Regards and enjoy the music.
Which sort of begs the question-What should cables do? The easy answer is to pass the sgnal so it is the same on both ends. It would seem to be simple. It is clear that many cables are acting as filters/equalizers. Either intentionally or as the result of poor design.

Albert seems to argue that Boulder should not be taken seriously because they don't take cables seriously.
Boulder seems to arguwe that they do take cables seriously. But that there serious conclusion is cables are not important if the electronics are properly designed.

The question of course is that many make the same argument against Bouders extremely expensive products. BTW a cursory tabulation of the of Albert's cables could be used to purchase some Boulder products. I assume Boulder is not a rip off comapany. No doubt using internal components that many would deem overpriced and uneccessary. To go through all that and have the signal lost in zip cord seems foolish to me.
I have examined a lot of scientific equipment. Nobody begrudges there use of quality power chords and connectors.

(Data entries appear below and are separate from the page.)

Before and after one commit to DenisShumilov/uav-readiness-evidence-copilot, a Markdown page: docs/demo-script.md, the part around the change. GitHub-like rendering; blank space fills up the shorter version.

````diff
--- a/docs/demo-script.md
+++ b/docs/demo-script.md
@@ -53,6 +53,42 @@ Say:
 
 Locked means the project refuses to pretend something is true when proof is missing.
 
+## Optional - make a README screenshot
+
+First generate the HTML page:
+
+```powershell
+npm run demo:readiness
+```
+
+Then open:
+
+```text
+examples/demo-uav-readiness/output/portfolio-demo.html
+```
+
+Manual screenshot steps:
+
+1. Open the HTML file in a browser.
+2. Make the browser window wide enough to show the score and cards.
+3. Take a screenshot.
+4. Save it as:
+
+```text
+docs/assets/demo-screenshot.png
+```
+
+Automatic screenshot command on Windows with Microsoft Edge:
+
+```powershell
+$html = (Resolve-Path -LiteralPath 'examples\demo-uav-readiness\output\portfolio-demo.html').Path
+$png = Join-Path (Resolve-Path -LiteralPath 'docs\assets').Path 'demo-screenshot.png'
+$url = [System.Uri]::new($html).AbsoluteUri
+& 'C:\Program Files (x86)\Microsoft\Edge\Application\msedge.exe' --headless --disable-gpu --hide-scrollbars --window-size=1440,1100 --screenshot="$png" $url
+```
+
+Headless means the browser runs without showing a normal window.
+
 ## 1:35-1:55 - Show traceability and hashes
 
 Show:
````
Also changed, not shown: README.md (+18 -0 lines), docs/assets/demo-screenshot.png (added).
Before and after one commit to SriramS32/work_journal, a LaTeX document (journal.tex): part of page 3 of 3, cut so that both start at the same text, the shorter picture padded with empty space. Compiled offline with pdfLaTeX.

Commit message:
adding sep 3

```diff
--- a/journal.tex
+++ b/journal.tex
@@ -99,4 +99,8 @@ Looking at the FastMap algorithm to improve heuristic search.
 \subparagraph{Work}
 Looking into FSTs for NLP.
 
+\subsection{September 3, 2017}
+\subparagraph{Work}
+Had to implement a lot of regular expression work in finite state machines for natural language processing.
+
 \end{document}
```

There should be some standadrs regarding cable. At this point it just seems to be to much emotion involved.
It seems that the only person who has not read carefully what Mr Maez wrote is Mr Maez: the interconnecting wire may affect the sonic result -- but it's not (or shouldn't be) affecting the operation of the circuit...

Well, of course it isn't, or shouldn't, for goodess sake. No one's complaining about that.
No one's complaining about the purported quality of Boulder products either.

Albertporter was not very happy about Boulder peoples' attitude -- not the design of the electronics power supplies.

The wire (and attachments thereof) seem to be affecting the signal transfer. That's what everyone's complaining about.

Raul notes:
a phonolinepreamp (...) output impedance remain at less or around 100 Ohms
Excellent point. In fact, try a max of 60 ohm, with the next stage at standard.
I am going to do something shocking, specifically, respond to Pedrillo's question.

You may wish to consider a used Rowland Cadence phono stage, especially if it is run from the Rowland battery power supply as opposed to the A/C power supply (it works with either, but better from batteries). The Cadence is flexible, offering four loading / output options. Used, it runs around $2,000-$3,000. In fact, what you may want to consider is running the Cadence with the Rowland Coherence II preamp, whereby both are run from the Rowland battery power supply. The Coherence II was Rowland's best preamp and goes for +/- $6,000 used (expect to pay $7,500-$8,000 for the Coherence / Cadence combo). I believe that Rowland was the first high-end manufacturer to go to battery power for components, the Edge, ASR, Sutherland and darTZeel designs coming years after.

If your budget is $3,000, I doubt the Cadence idea will get any argument from Rich Maez, as he was with Rowland during the Coherence / Cadence years and does not have a Boulder phono stage in this "modest" price range. I believe Raul likes the Cadence as well. So there, no more arguments.

Disclaimer: This combo is a personal favorite, as I run the Coherence II / Cadence.
I am happy with my Krell KPE.
Tell me your cartridge choices and because of their "sound" and "price" and I'll likely predict what phono pre-amps will fit your top and second tiers.

My tops are Mares Connoisseur 2.0 and Aesthetix's Io Signature (NOS tubes) with two PS (NOS tubes). They sound so different and yet are both so right. Maybe ASR or the new Wavestream should be up there but I haven't heard these at home in my system. I have heard excellent ARC Reference, Lamm, Jadis MC-80 MC-200, Spectral and CAT Signature pre-amps. But, the Aesthetix's Io Signature is my love.

My second tier would be a Vendetta 2c or Manley Steelhead.

Best buy may be ther new Wavestream.

Have fun and always enjoy the music first.

Maybe Boulder suggested that Cables do nothing so that you can save your pennies to be able to afford their equipment. Lord knows it is expensive. : )